▶ **Aim of the task**
Whenever a line in the listing contains "products", copy that line.
Provided material section start
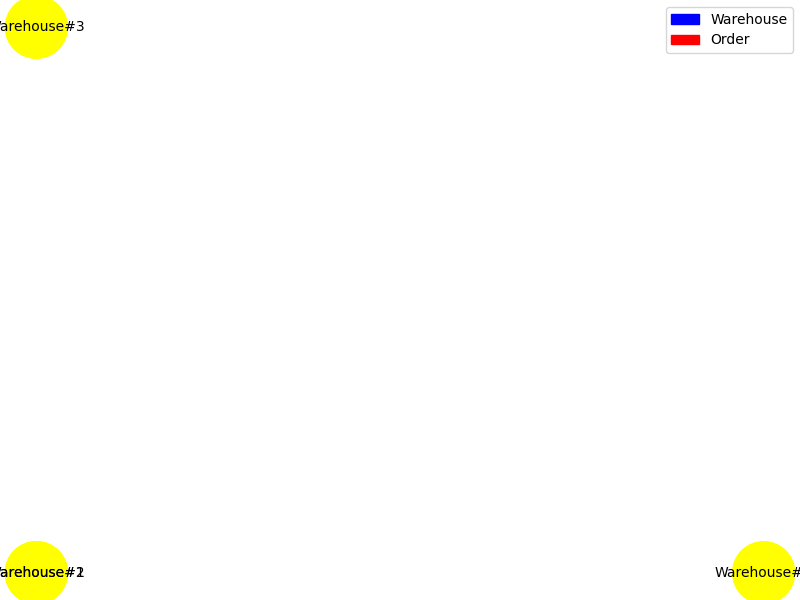
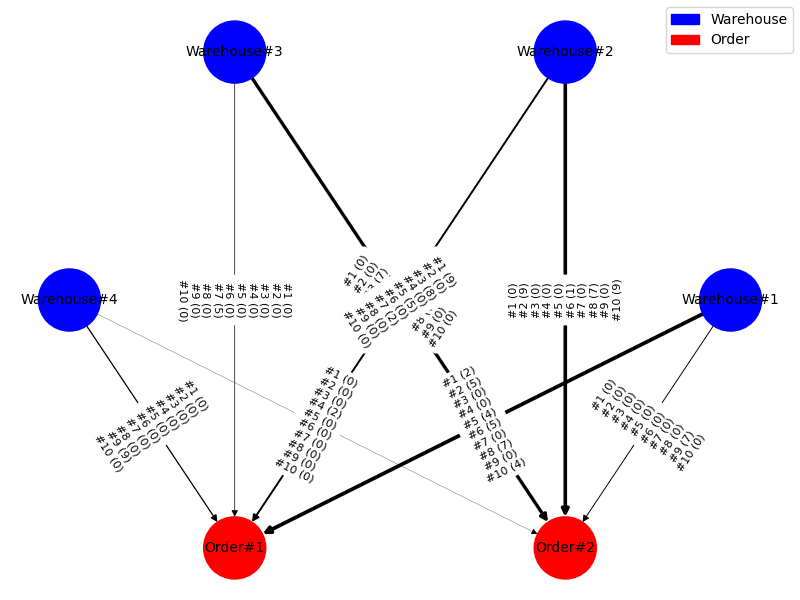
commit

diff --git a/network_diagram.py b/network_diagram.py
@@ -10,54 +10,63 @@ from read_data import load_excel_data
 def create_sourcing_graph(fulfillment_solution):
     # Create a directed graph
     G = nx.DiGraph()
-
-    # Determine warehouses and orders from shipments
-    warehouses = set(w for w, _, _, _ in fulfillment_solution)
-    orders = set(o for _, _, o, _ in fulfillment_solution)
-
-    print(orders)
-
-    # Add nodes to graph
+    
+    # Extract warehouses and orders from the DataFrame
+    warehouses = fulfillment_solution["Warehouse"].unique()
+    orders = fulfillment_solution["Order"].unique()
+    
+    # Add nodes for warehouses (blue) and orders (red)
     G.add_nodes_from(warehouses, color='blue')  # Warehouses
     G.add_nodes_from(orders, color='red')  # Orders
 
-    # Group shipments by (warehouse, order)
+    # Group shipments by (warehouse, order) and store product & quantity information
     shipment_info = defaultdict(list)
-    for w, p, o, q in fulfillment_solution:
-        shipment_info[(w, o)].append(f"{p} ({q})")
-
-    # Add edges with combined product info as labels
+    print(fulfillment_solution.columns)
+    for _, row in fulfillment_solution.iterrows():
+        w = row["Warehouse"]
+        o = row["Order"]
+        p = row["Product"]
+        q = row["Supply Quantity"]
+        shipment_info[(w, o)].append(f"{p[7:]} ({int(q)})")
+    
+    # Add edges and calculate edge properties (width and color)
     edge_labels = {}
     edge_widths = []
     edge_colors = []
-    for (w, o), p in shipment_info.items():
-        label = "\n".join(p)  # Combine all products for the edge
+    for (w, o), products in shipment_info.items():
+        label = "\n".join(products)  # Combine product info for the edge label
         G.add_edge(w, o, label=label)
         edge_labels[(w, o)] = label
-        total_qty = sum(int(p.split('(')[-1].strip(')')) for p in p)  # Sum quantities
+        
+        # Sum quantities for edge width scaling
+        total_qty = sum(int(float(p.split('(')[-1].strip(')'))) for p in products)
         edge_widths.append(total_qty / 10)  # Scale edge width by total quantity
         edge_colors.append("black")
+    
+    # Positioning the nodes using spectral layout
+    #pos = nx.spectral_layout(G)
+    pos = nx.circular_layout(G)
+    #pos = nx.spring_layout(G, k=200, scale=40) 
 
-    # Positioning the nodes
-    pos = nx.spectral_layout(G)
-
-    # Node colors
-    node_colors = ["yellow" if node in warehouses else "red" for node in G.nodes]
-
-    # Draw the network
+    # Assign node colors based on type (warehouse or order)
+    node_colors = ["blue" if node in warehouses else "red" for node in G.nodes]
+    
+    # Draw the network with labels, node colors, edge widths, and labels
     plt.figure(figsize=(8, 6))
     nx.draw(G, pos, with_labels=True, node_color=node_colors, edge_color=edge_colors, 
             node_size=2000, font_size=10, width=edge_widths, arrows=True)
     nx.draw_networkx_edge_labels(G, pos, edge_labels=edge_labels, font_size=8, label_pos=0.5)
-
-    # Add legend
+    
+    # Add a legend for clarity
     warehouse_patch = mpatches.Patch(color="blue", label="Warehouse")
     order_patch = mpatches.Patch(color="red", label="Order")
     plt.legend(handles=[warehouse_patch, order_patch], loc="upper right")
-
+    
+    # Add title and show the plot
     plt.title("Enhanced Sourcing Network Diagram")
     plt.show()
-
+    
+    # Save the figure
     plt.savefig('sourcing_network.png')
 
 
@@ -75,4 +84,4 @@ if __name__ == "__main__":
 
     print(fulfillment_solution)
     
-    create_sourcing_graph(fulfillment_solution.itertuples(index=False, name=None))
+    create_sourcing_graph(fulfillment_solution)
Provided material section end
▶ **Reply**
-        label = "\n".join(p)  # Combine all products for the edge
+    for (w, o), products in shipment_info.items():
+        label = "\n".join(products)  # Combine product info for the edge label
+        total_qty = sum(int(float(p.split('(')[-1].strip(')'))) for p in products)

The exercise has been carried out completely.